Mr. HARNESS. The provision you read from that contract undoubtedly was insisted upon by the union representatives negotiating with management; wasn't it? Now, if you have in your organization sitting at that table you would sit down and say you do not want that discriminatory provision put in against the foremen?
Mr. SANDERS. I certainly say there should be no discrimination in industry any place regardless of whether it is labor, foremen, or management.
Mr. HARNESS. It appears that is discriminatory against foremen because if you are reduced to the ranks, you lose all seniority rights.
Mr. SANDERS. That is one thing that foremen face in all industry when they take a position as a foreman.
Mr. HARNESS. Where would the man, the foreman, sit in a conference anyhow between management and labor in drawing a contract similar to that? Are you going to be with managment about this, or be with the others?
Mr. SANDERS. If you set up a classification of foremen depending on the type of skill required to perform his work and the number of men that he would supervise, the management certainly would not miss the opportunity to put in there the number of foremen they would have to do a certain specific amount of work.
Mr. HARNESS. You understand what I am trying to clarify in my own mind? What function would the foremen's union perform in negotiating a contract just like that?
Mr. SANDERS. Well, the foremen's union would have to negotiate their contract to suit the foremen. Our question is a little different than that of labor.
Mr. HARNESS. Then suppose the labor union could not agree with the foreman?
Mr. SANDERS. Well, the labor union has nothing to do with the foremen's agreement. They have theirs with management. If you will notice, this contract is signed by three men on the part of the company and five men on the part of the union. The three men who signed on behalf of the company are I. B. Swegles, who at that time was vice president in charge of production; Robert G. Waldron, personnel director over all plants, and Albert F. Koepcke, personnel director of naval ordnance plant.
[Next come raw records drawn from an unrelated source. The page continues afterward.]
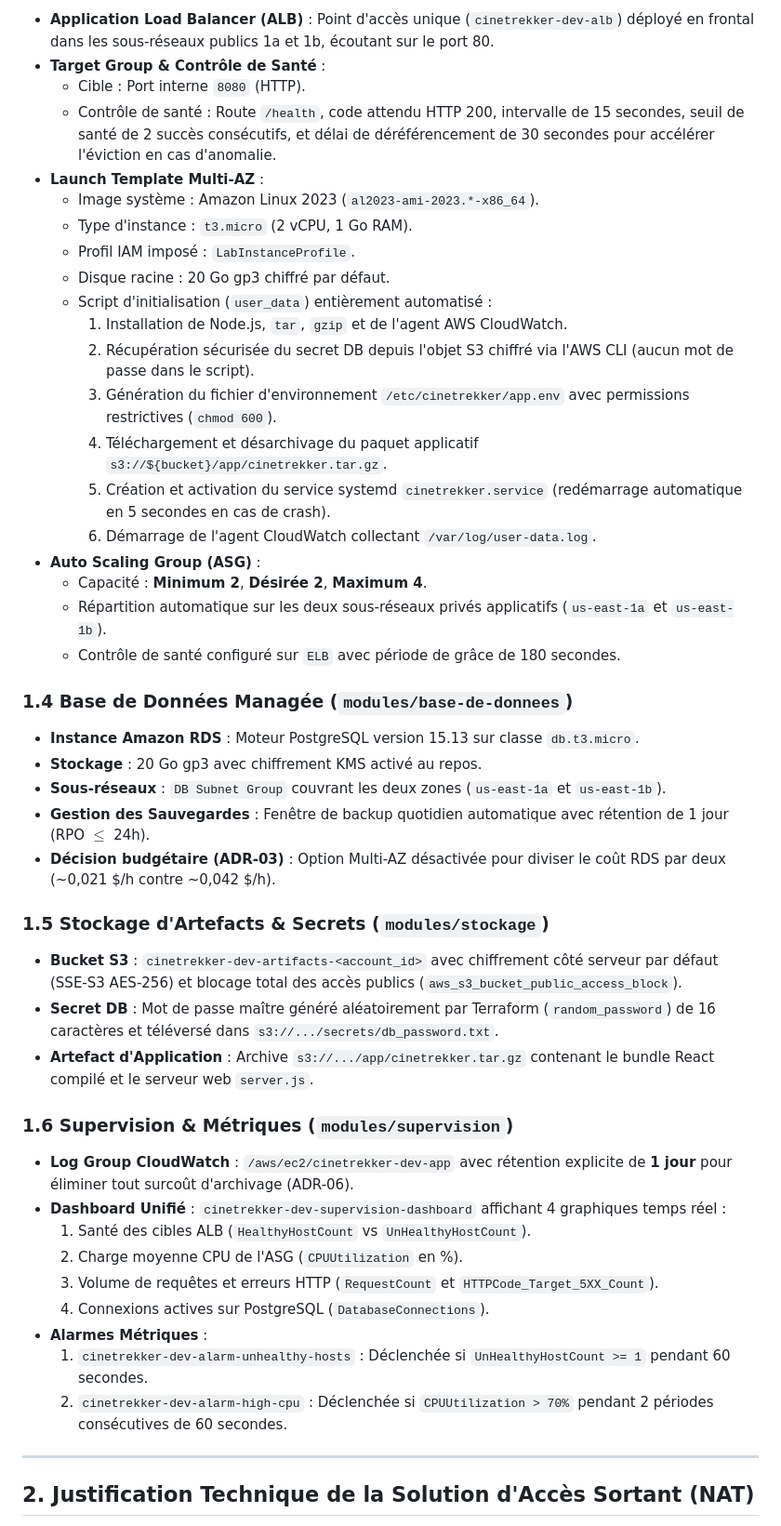
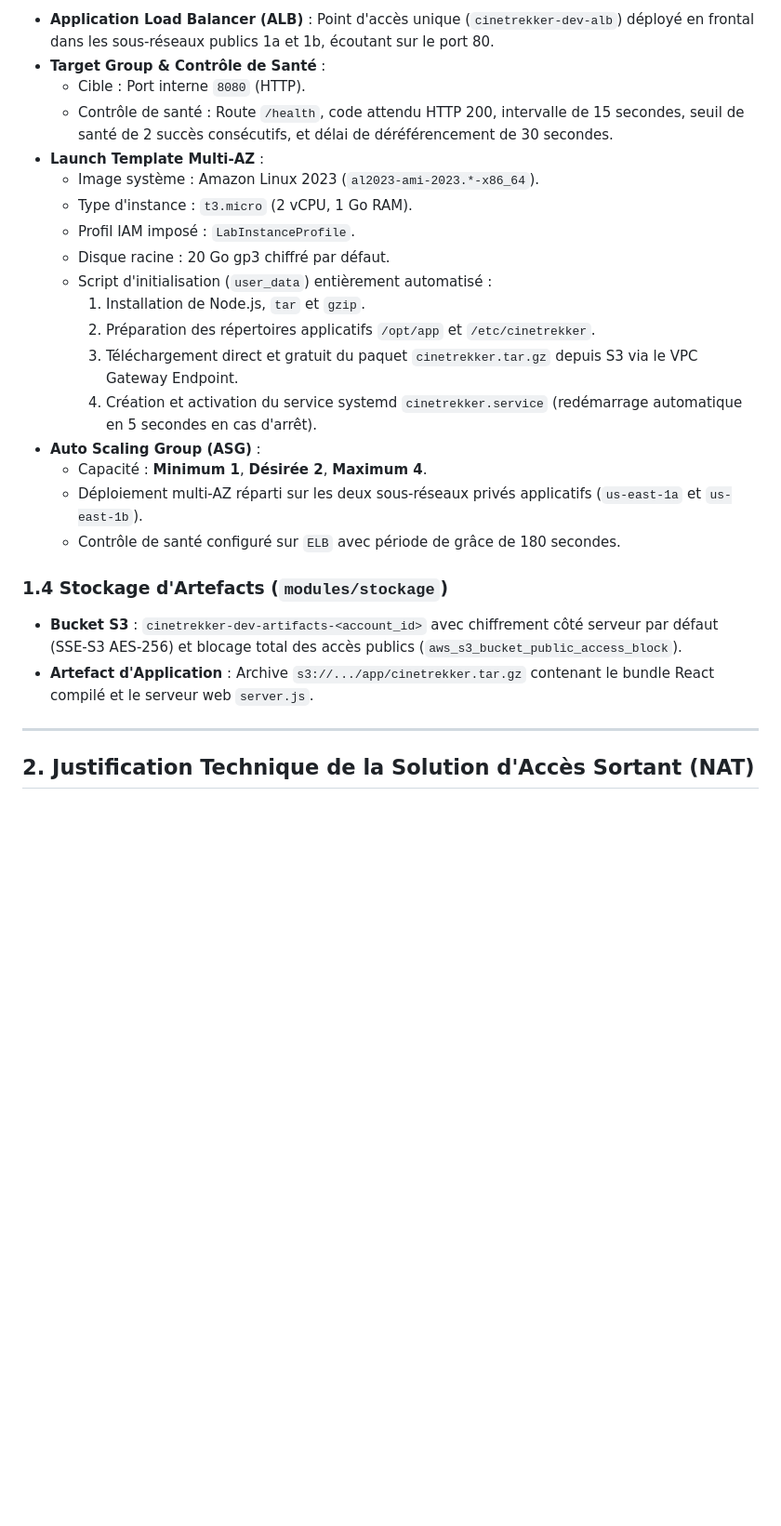
Before and after one commit to MohamedJebahi21/projet-aws, a Markdown page: docs/L3_infrastructure.md, the part around one of its changes. Shown at 93% size. Rendered like a GitHub page; blank space fills up the shorter version.

```diff
--- a/docs/L3_infrastructure.md
+++ b/docs/L3_infrastructure.md
@@ -52,46 +49,25 @@ infra/
 * **Application Load Balancer (ALB)** : Point d'accès unique (`cinetrekker-dev-alb`) déployé en frontal dans les sous-réseaux publics 1a et 1b, écoutant sur le port 80.
 * **Target Group & Contrôle de Santé** :
   * Cible : Port interne `8080` (HTTP).
-  * Contrôle de santé : Route `/health`, code attendu HTTP 200, intervalle de 15 secondes, seuil de santé de 2 succès consécutifs, et délai de déréférencement de 30 secondes pour accélérer l'éviction en cas d'anomalie.
+  * Contrôle de santé : Route `/health`, code attendu HTTP 200, intervalle de 15 secondes, seuil de santé de 2 succès consécutifs, et délai de déréférencement de 30 secondes.
 * **Launch Template Multi-AZ** :
   * Image système : Amazon Linux 2023 (`al2023-ami-2023.*-x86_64`).
   * Type d'instance : `t3.micro` (2 vCPU, 1 Go RAM).
   * Profil IAM imposé : `LabInstanceProfile`.
   * Disque racine : 20 Go gp3 chiffré par défaut.
   * Script d'initialisation (`user_data`) entièrement automatisé :
-    1. Installation de Node.js, `tar`, `gzip` et de l'agent AWS CloudWatch.
-    2. Récupération sécurisée du secret DB depuis l'objet S3 chiffré via l'AWS CLI (aucun mot de passe dans le script).
-    3. Génération du fichier d'environnement `/etc/cinetrekker/app.env` avec permissions restrictives (`chmod 600`).
-    4. Téléchargement et désarchivage du paquet applicatif `s3://${bucket}/app/cinetrekker.tar.gz`.
-    5. Création et activation du service systemd `cinetrekker.service` (redémarrage automatique en 5 secondes en cas de crash).
-    6. Démarrage de l'agent CloudWatch collectant `/var/log/user-data.log`.
+    1. Installation de Node.js, `tar` et `gzip`.
+    2. Préparation des répertoires applicatifs `/opt/app` et `/etc/cinetrekker`.
+    3. Téléchargement direct et gratuit du paquet `cinetrekker.tar.gz` depuis S3 via le VPC Gateway Endpoint.
+    4. Création et activation du service systemd `cinetrekker.service` (redémarrage automatique en 5 secondes en cas d'arrêt).
 * **Auto Scaling Group (ASG)** :
-  * Capacité : **Minimum 2**, **Désirée 2**, **Maximum 4**.
-  * Répartition automatique sur les deux sous-réseaux privés applicatifs (`us-east-1a` et `us-east-1b`).
+  * Capacité : **Minimum 1**, **Désirée 2**, **Maximum 4**.
+  * Déploiement multi-AZ réparti sur les deux sous-réseaux privés applicatifs (`us-east-1a` et `us-east-1b`).
   * Contrôle de santé configuré sur `ELB` avec période de grâce de 180 secondes.
 
-### 1.4 Base de Données Managée (`modules/base-de-donnees`)
-* **Instance Amazon RDS** : Moteur PostgreSQL version 15.13 sur classe `db.t3.micro`.
-* **Stockage** : 20 Go gp3 avec chiffrement KMS activé au repos.
-* **Sous-réseaux** : `DB Subnet Group` couvrant les deux zones (`us-east-1a` et `us-east-1b`).
-* **Gestion des Sauvegardes** : Fenêtre de backup quotidien automatique avec rétention de 1 jour (RPO $\le$ 24h).
-* **Décision budgétaire (ADR-03)** : Option Multi-AZ désactivée pour diviser le coût RDS par deux (~0,021 $/h contre ~0,042 $/h).
-
-### 1.5 Stockage d'Artefacts & Secrets (`modules/stockage`)
+### 1.4 Stockage d'Artefacts (`modules/stockage`)
 * **Bucket S3** : `cinetrekker-dev-artifacts-<account_id>` avec chiffrement côté serveur par défaut (SSE-S3 AES-256) et blocage total des accès publics (`aws_s3_bucket_public_access_block`).
-* **Secret DB** : Mot de passe maître généré aléatoirement par Terraform (`random_password`) de 16 caractères et téléversé dans `s3://.../secrets/db_password.txt`.
 * **Artefact d'Application** : Archive `s3://.../app/cinetrekker.tar.gz` contenant le bundle React compilé et le serveur web `server.js`.
-
-### 1.6 Supervision & Métriques (`modules/supervision`)
-* **Log Group CloudWatch** : `/aws/ec2/cinetrekker-dev-app` avec rétention explicite de **1 jour** pour éliminer tout surcoût d'archivage (ADR-06).
-* **Dashboard Unifié** : `cinetrekker-dev-supervision-dashboard` affichant 4 graphiques temps réel :
-  1. Santé des cibles ALB (`HealthyHostCount` vs `UnHealthyHostCount`).
-  2. Charge moyenne CPU de l'ASG (`CPUUtilization` en %).
-  3. Volume de requêtes et erreurs HTTP (`RequestCount` et `HTTPCode_Target_5XX_Count`).
-  4. Connexions actives sur PostgreSQL (`DatabaseConnections`).
-* **Alarmes Métriques** :
-  1. `cinetrekker-dev-alarm-unhealthy-hosts` : Déclenchée si `UnHealthyHostCount >= 1` pendant 60 secondes.
-  2. `cinetrekker-dev-alarm-high-cpu` : Déclenchée si `CPUUtilization > 70%` pendant 2 périodes consécutives de 60 secondes.
 
 ---
 
```
Also changed, not shown: other parts of docs/L3_infrastructure.md (+38 -77 lines).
Mr. HARNESS. Now, if you negotiated with management on that contract there you would insist that they take out the provision that if a foreman relinquishes his job he loses his seniority rights.
Mr. SANDERS. Take out what provision? Mr. HARNESS. The provision you read awhile ago that a foreman when he loses his job as a foreman and goes back as an operator he shall lose his seniority rights.
Mr. SANDERS. The union makes a clause in here that if any man is promoted from a workman in the plant to a foreman he takes a withdrawal card from the union and when he goes back to work if he is demoted, he goes back at the seniority that he held at the time of his promotion.
The CHAIRMAN. The Chair thinks that the gentleman has described that procedure sufficiently.
Mr. HARNESS. That is all.
The CHAIRMAN. I think that the gentleman has described the question of promotion and rank and so forth in his organization. Now if you will get down to a discussion of the bill and down to your objections to it, you may do so if you wish, or, if not, you can continue with your statement.
Mr. SANDERS. Here is a contract that I would like to read from their contract.
The CHAIRMAN. Is this a contract of the Hudson Motor Car Co. with their organized workers?
Mr. SANDERS. That is right.
When hourly rate classifications are established, the rate to be paid on each classification will be evaluated by the company. Before such rates become effective the union will be advised of the new classification and corresponding rate for the purpose of adjusting any grievances that might be presented.
Those are a few of the clauses in there merely to show where the foremen stand.
This bill we are protesting the passage of denies us the right to organize, and up until a couple of weeks ago we did not give it any